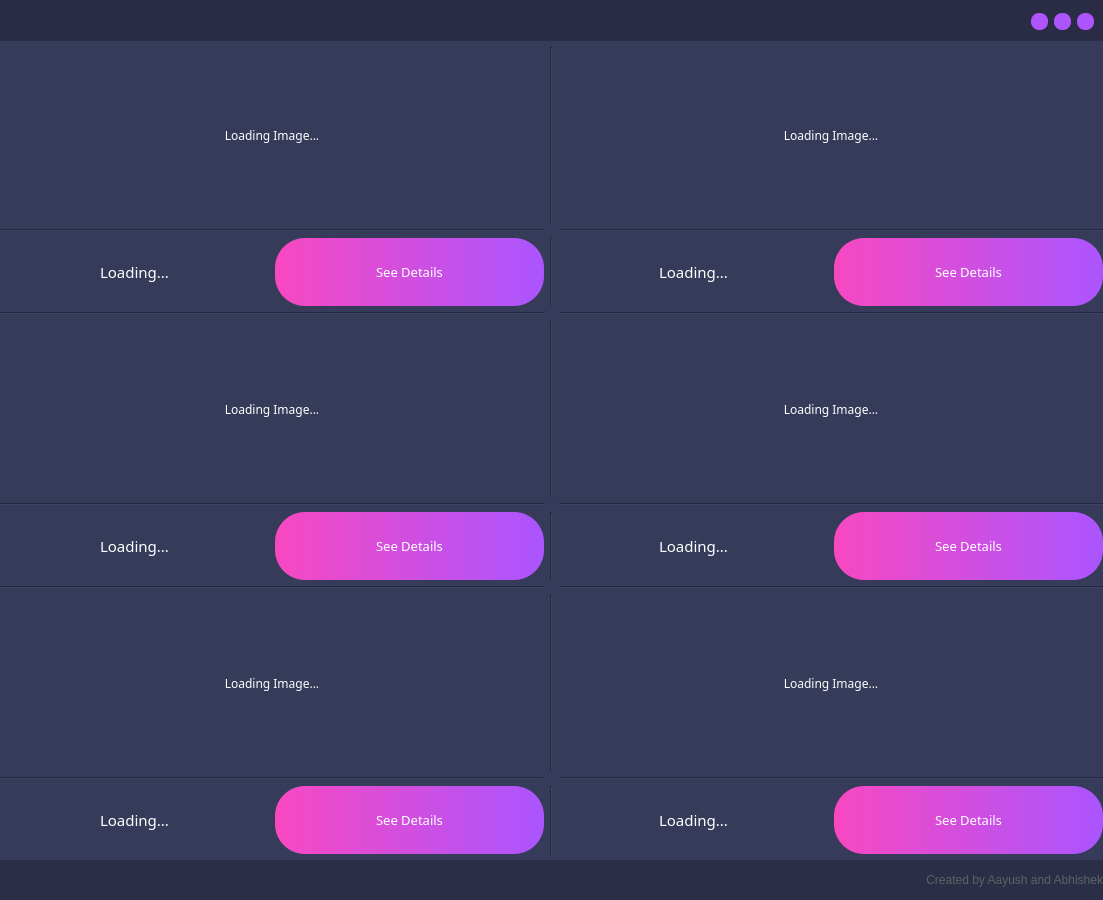
The window that UI/explore_window.ui (aayush357/Aves) describes before a commit, drawn with Qt 5.
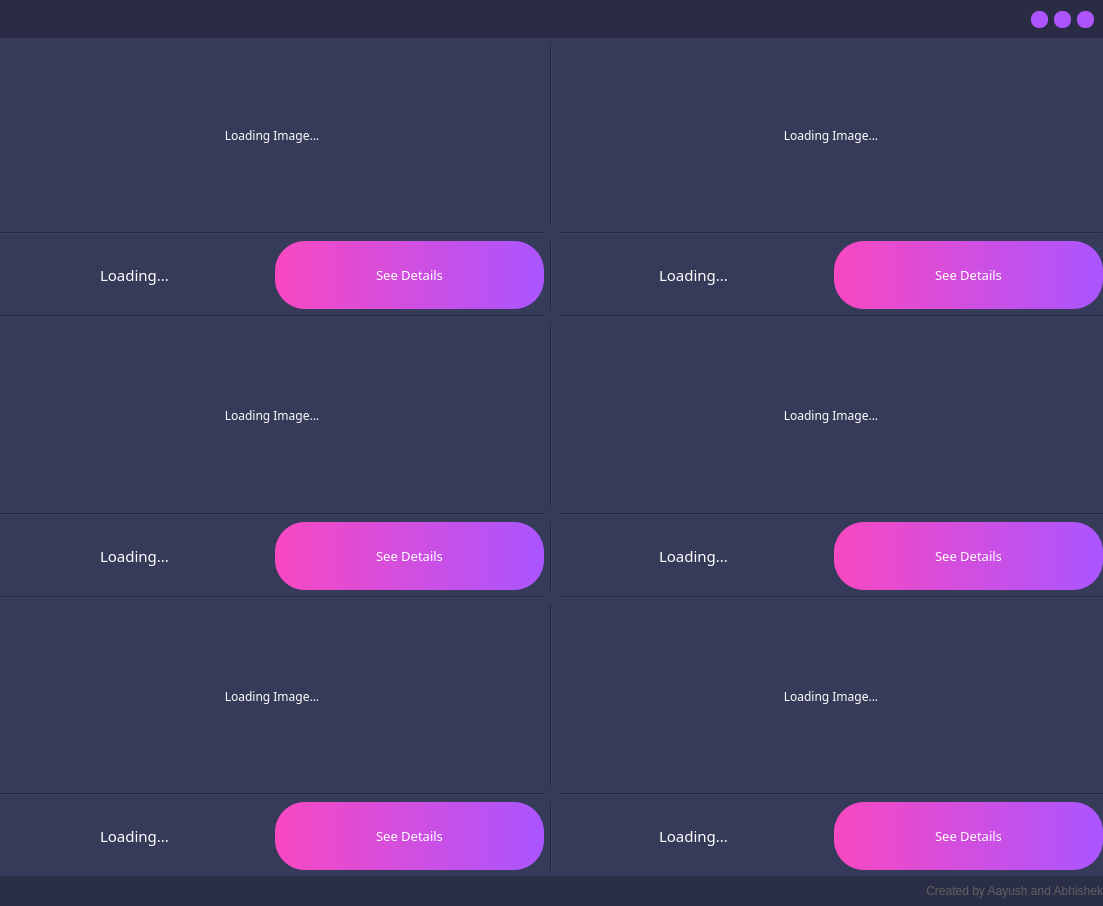
The same window after the commit.

Commit message: Explore Screen

```diff
--- a/UI/explore_window.ui
+++ b/UI/explore_window.ui
@@ -7,7 +7,7 @@
     <x>0</x>
     <y>0</y>
     <width>1103</width>
-    <height>900</height>
+    <height>906</height>
    </rect>
   </property>
   <property name="minimumSize">
@@ -18,7 +18,7 @@
   </property>
   <property name="maximumSize">
    <size>
-    <width>16777215</width>
+    <width>1103</width>
     <height>987</height>
    </size>
   </property>
@@ -104,6 +104,12 @@
         <height>30</height>
        </size>
       </property>
+      <property name="maximumSize">
+       <size>
+        <width>16777215</width>
+        <height>30</height>
+       </size>
+      </property>
       <property name="layoutDirection">
        <enum>Qt::LeftToRight</enum>
       </property>
@@ -137,7 +143,7 @@
       <property name="minimumSize">
        <size>
         <width>0</width>
-        <height>176</height>
+        <height>163</height>
        </size>
       </property>
       <property name="font">
@@ -198,7 +204,7 @@
       <property name="minimumSize">
        <size>
         <width>0</width>
-        <height>176</height>
+        <height>163</height>
        </size>
       </property>
       <property name="font">
@@ -559,7 +565,7 @@
       <property name="minimumSize">
        <size>
         <width>0</width>
-        <height>176</height>
+        <height>163</height>
        </size>
       </property>
       <property name="font">
@@ -594,6 +600,12 @@
     </item>
     <item row="1" column="0" colspan="3">
      <widget class="QWidget" name="titleBarFrame" native="true">
+      <property name="maximumSize">
+       <size>
+        <width>16777215</width>
+        <height>38</height>
+       </size>
+      </property>
       <property name="styleSheet">
        <string notr="true">background-color: rgb(41, 44, 68);
 </string>
```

▬▬▬▬▬▬

ASSIGNED TASK :: Match on "string": copy every line in the records that has it.

ANSWER SECTION ::
        <string notr="true">background-color: rgb(41, 44, 68);
 </string>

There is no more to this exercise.